About the worry. It will kill you, if you can't let it go. The first thing you must learn in caregiving, is to let go, and let God. You do the best you can. You can't keep your Mom safe and healthy. It doesn't work that way. No amount of worry, preparation, and effort, is going to keep your Mom from failing, then dying. The best thing to do is forget worry, and enjoy the time left.

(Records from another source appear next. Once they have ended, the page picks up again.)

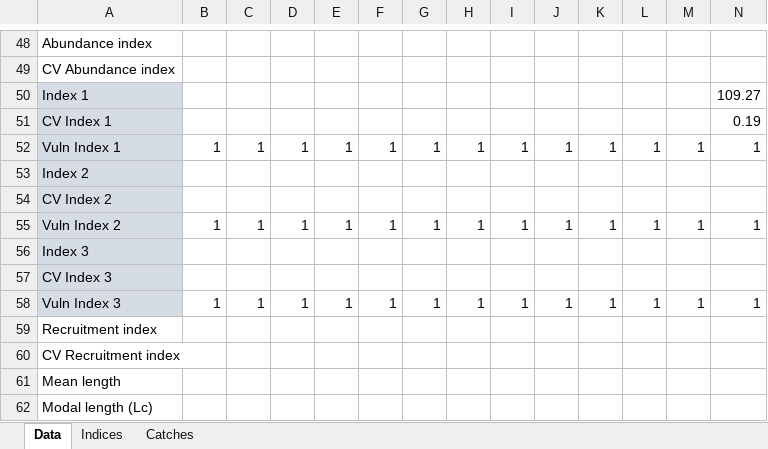
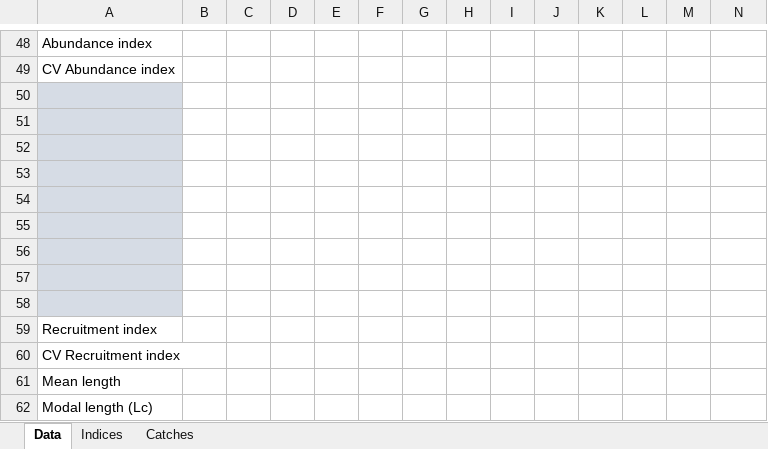
Before and after one commit to ICCAT/nswo-mse, an Excel workbook: inst/SWO_Data.xlsx, sheet Data, drawn as a sheet; only a part is shown, gaps mark what is left out; values as stored, in another font and other column widths than the file's, no borders; rows hold the shown columns only; the diff names each change by its address in the sheet, - before the commit and + after, or states it on an @@ line.

Commit message:
Update SWO_Data.xlsx

```diff
--- a/inst/SWO_Data.xlsx (sheet Data)
+++ b/inst/SWO_Data.xlsx (sheet Data)
-row 50: Index 1 |  |  |  |  |  |  |  |  |  |  |  |  | 109.27
+row 50: (empty)
-row 51: CV Index 1 |  |  |  |  |  |  |  |  |  |  |  |  | 0.19
+row 51: (empty)
-row 52: Vuln Index 1 | 1 | 1 | 1 | 1 | 1 | 1 | 1 | 1 | 1 | 1 | 1 | 1 | 1
+row 52: (empty)
-row 53: Index 2
+row 53: (empty)
-row 54: CV Index 2
+row 54: (empty)
-row 55: Vuln Index 2 | 1 | 1 | 1 | 1 | 1 | 1 | 1 | 1 | 1 | 1 | 1 | 1 | 1
+row 55: (empty)
-row 56: Index 3
+row 56: (empty)
-row 57: CV Index 3
+row 57: (empty)
-row 58: Vuln Index 3 | 1 | 1 | 1 | 1 | 1 | 1 | 1 | 1 | 1 | 1 | 1 | 1 | 1
+row 58: (empty)
```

Always remember she is your Mother. She has been a parent for your entire life. She tells you what to do, not you telling her. This will go a long way in her listening to you. By the way, from the tone of your letter, I'd say she did a good job. You're a kind loving person.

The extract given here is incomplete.